On the other hand, the market is an eye candy for fishlovers – coming on Wednesday or Saturday morning – half of the produce is still alive! And such variety – tunas, groupers, snappers, squid, shrimp, lobsters, clams… It’s only natural to ponder why is fish so rarely caught with the traditional Filipino menu net.
Restaurants on the beachfront do start serving the fish in the evening, but they tend to overdo the grilling which results in a bitter and charred taste. One interesting thing we tried though was a Kinilaw na Tanigue with Mango (Spanish mackerel ceviche with mango) which had a great potential but was ruined by too much vinegar – therefore we made a version only with kalamansi and it was a bullseye. Recipe coming soon…

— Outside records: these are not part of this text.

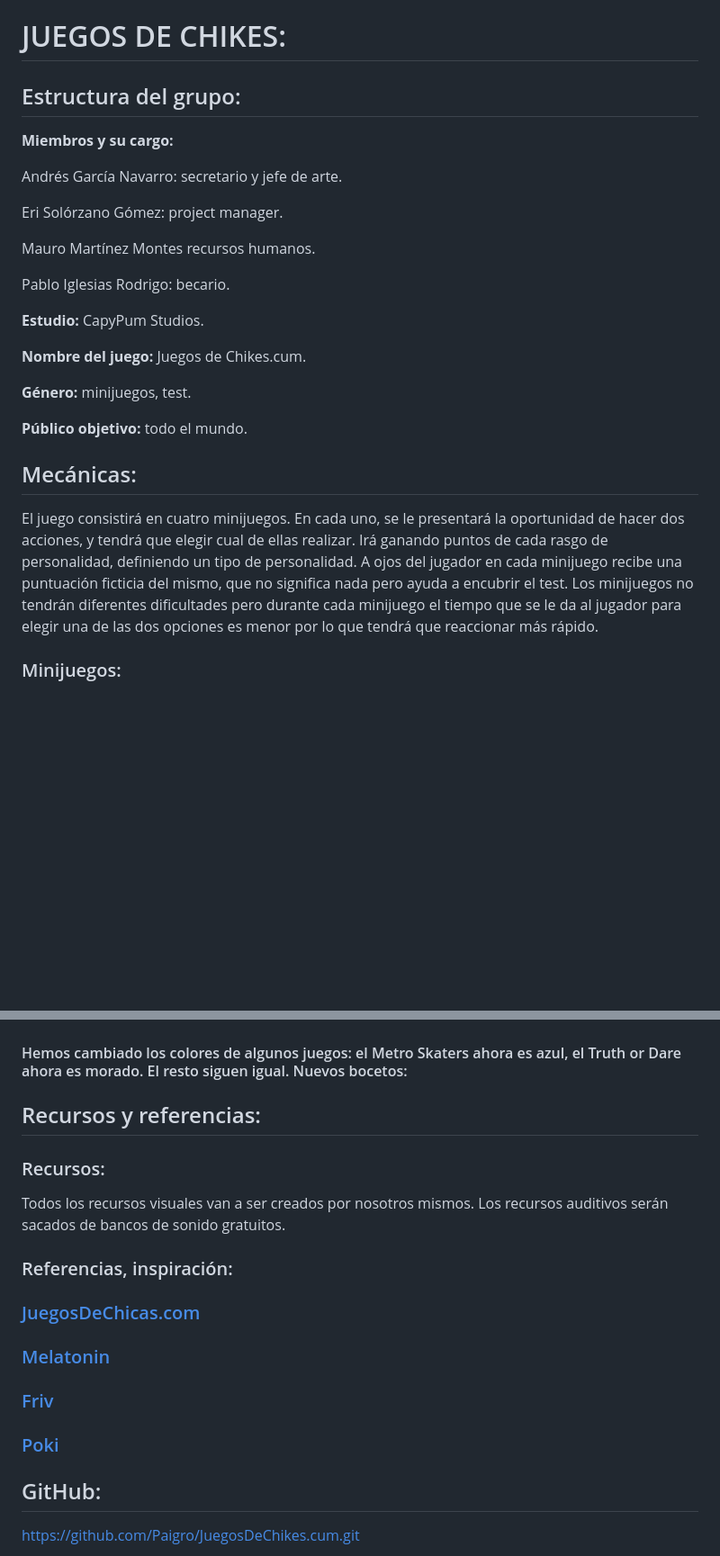
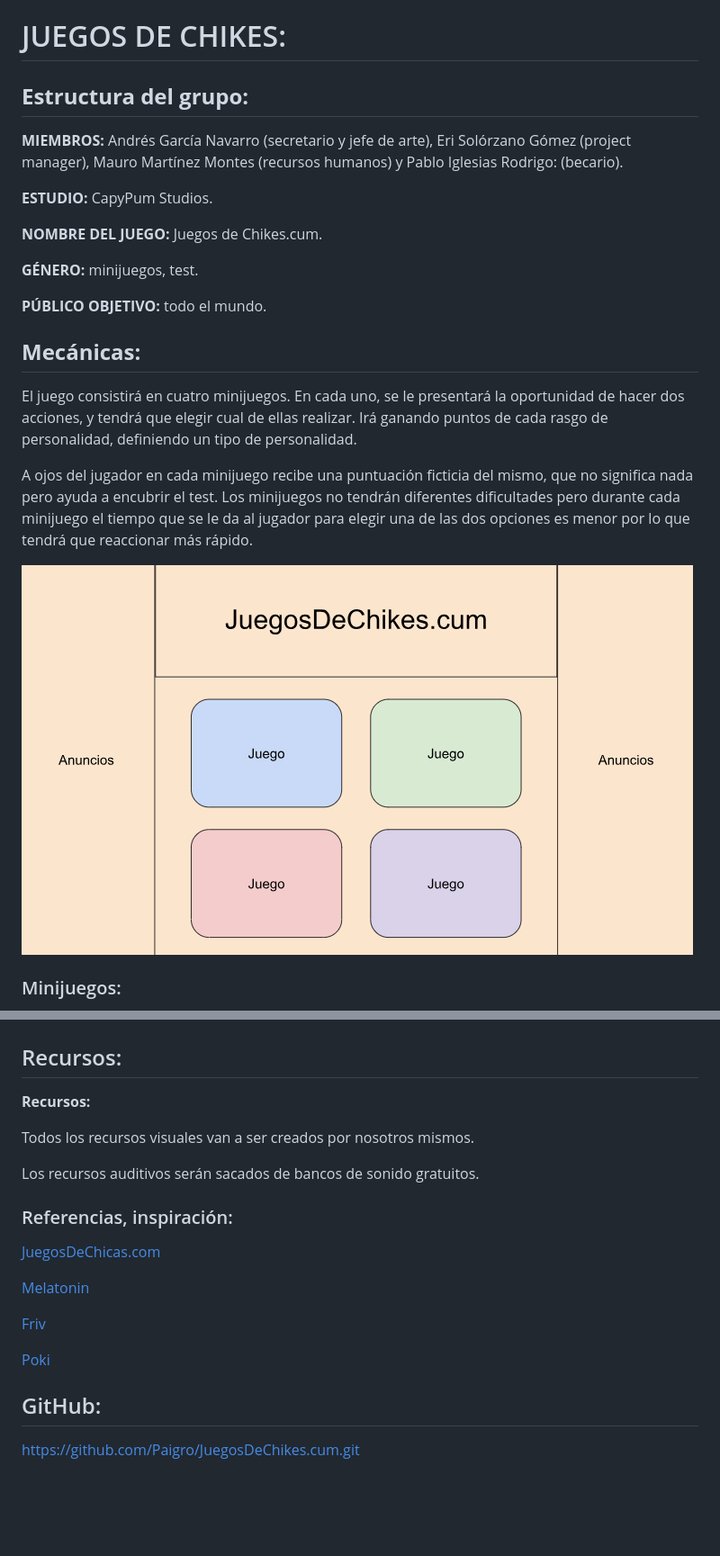
Before and after one commit to Paigro/JuegosDeChikes.cum, a Markdown page: GDD.md, 2 parts joined by grey strips. Shown at 90% size. Rendered like a GitHub page; blank space fills up the shorter version.

```diff
--- a/GDD.md
+++ b/GDD.md
@@ -1,25 +1,21 @@
 # JUEGOS DE CHIKES:
-## Estructura del grupo:
-**Miembros y su cargo:**
+## **Estructura del grupo:**
+**MIEMBROS:** Andrés García Navarro (secretario y jefe de arte), Eri Solórzano Gómez (project manager), Mauro Martínez Montes (recursos humanos) y Pablo Iglesias Rodrigo: (becario).
 
-Andrés García Navarro: secretario y jefe de arte.
+**ESTUDIO:** CapyPum Studios.
 
-Eri Solórzano Gómez: project manager.
+**NOMBRE DEL JUEGO:** Juegos de Chikes.cum.
 
-Mauro Martínez Montes recursos humanos.
+**GÉNERO:** minijuegos, test.
 
-Pablo Iglesias Rodrigo: becario.
+**PÚBLICO OBJETIVO:** todo el mundo.
 
-**Estudio:** CapyPum Studios.
+## **Mecánicas:**
 
-**Nombre del juego:** Juegos de Chikes.cum.
+El juego consistirá en cuatro minijuegos. En cada uno, se le presentará la oportunidad de hacer dos acciones, y tendrá que elegir cual de ellas realizar. Irá ganando puntos de cada rasgo de personalidad, definiendo un tipo de personalidad.
 
-**Género:** minijuegos, test.
-
-**Público objetivo:** todo el mundo.
-
-## Mecánicas:
-El juego consistirá en cuatro minijuegos. En cada uno, se le presentará la oportunidad de hacer dos acciones, y tendrá que elegir cual de ellas realizar. Irá ganando puntos de cada rasgo de personalidad, definiendo un tipo de personalidad.
 A ojos del jugador en cada minijuego recibe una puntuación ficticia del mismo, que no significa nada pero ayuda a encubrir el test.
 Los minijuegos no tendrán diferentes dificultades pero durante cada minijuego el tiempo que se le da al jugador para elegir una de las dos opciones es menor por lo que tendrá que reaccionar más rápido.
+
+![PaginaWeb](assets/Bocetos/PaginaWeb.PNG)
 ### Minijuegos:
@@ -83,16 +122,23 @@ Los minijuegos extra que consigues al desbloquear una personalidad tienen un col
 #### Metro Skaters: Special Edition (Flight Rush):
 ![MetroSkaters](assets/Bocetos/MetroSkaters.PNG)
 
-#### Hemos cambiado los colores de algunos juegos: el Metro Skaters ahora es azul, el Truth or Dare ahora es morado. El resto siguen igual. Nuevos bocetos:
-## Recursos y referencias:
-### Recursos:
+## Recursos:
+
+**Recursos:**
+
 Todos los recursos visuales van a ser creados por nosotros mismos.
+
 Los recursos auditivos serán sacados de bancos de sonido gratuitos.
 
 ### Referencias, inspiración:
-### [JuegosDeChicas.com](https://www.juegosdechicas.com/)
-### [Melatonin](https://www.halfasleep.games/melatonin/)
-### [Friv](https://www.friv.com/z/play/juegos.html)
-### [Poki](https://poki.com/es#)
+
+[JuegosDeChicas.com](https://www.juegosdechicas.com/)
+
+[Melatonin](https://www.halfasleep.games/melatonin/)
+
+[Friv](https://www.friv.com/z/play/juegos.html)
+
+[Poki](https://poki.com/es#)
+
 ## GitHub:
 https://github.com/Paigro/JuegosDeChikes.cum.git
```
Also changed, not shown: other parts of GDD.md (+81 -38 lines).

Getting back to the Ginataang Hipon. Etymologically, “ginataan” in Tagalog means “to cook in coconut milk” (gata) and it serves as a medium for boiling all sorts of meat and vegetables – from chicken and pork, to seafood and mung beans. Since it is delicate and velvety I love to use it with tender meats such as shrimp.
Thus, the most important ingredient for the soup is the coconut milk. How does one get it? It’s easy. You can either buy it powdered or make your own. With the abundance of coconuts around (it’s as easy as picking the fallen ones from the beach) we decided to make our own since it is easy and quick. The guy selling them on the market has a grating machine and grates 2 coconuts in 2 minutes. Then you just mix the gratings with 2 cups of hot water, stir, wait for 5 minutes, strain and voila! The best coconut milk ever!
- Shrimp or prawn – 500g
- Coconut milk -2 cups
- Green chili, sliced – 1 piece
- Ginger – sliced – 1 medium piece
- Garlic (optional) – cloves
- Mung beans – 150g
- Lemongrass – 1 bunch
- Salt and pepper
- Water or fish stock – 1 cup
Although the original recipe calls for garlic, we decided against it since it overrides many of the subtle flavours, mainly the mild mung beans. In this case, we went for the “less is more” principle and got it right. If you love garlic, we’d recommend adding it only to the boiling phase, not frying, to get the milder aroma.
So, first make the coconut milk (as described above). Then fry the finely sliced young ginger and sliced chilli in some oil, just a minute or two. You do not need to peel the young ginger, just scrape of the thin skin (like new potatoes). Young ginger is soft and does not have the tough inner strings which are hard, sometimes impossible to chew.
Add coconut milk, mung beans, lemongrass, salt and pepper and simmer for 20 minutes. Meantime, clean half of the shrimps or prawns. (I love adding whole shrimp instead of the cleaned ones because the heads release wonderful stock when boiled, better than fish stock) Add crustaceans into the soup and boil gently for another 15-20 minutes. Clean the shrimps and put the tails back into the soup.
Serve in a bowl with calamansi on the side. Kainan na!
TIP: When you clean the shrimp, make sure to crush the heads (you can even roughly blend it) and collect the strained stock, which will greatly enhance the soup flavour.
SERVING TIP: Put one whole shrimp in each bowl. People love to see what they’re eating and, admit it, eating shrimp without using fingers is no fun 🙂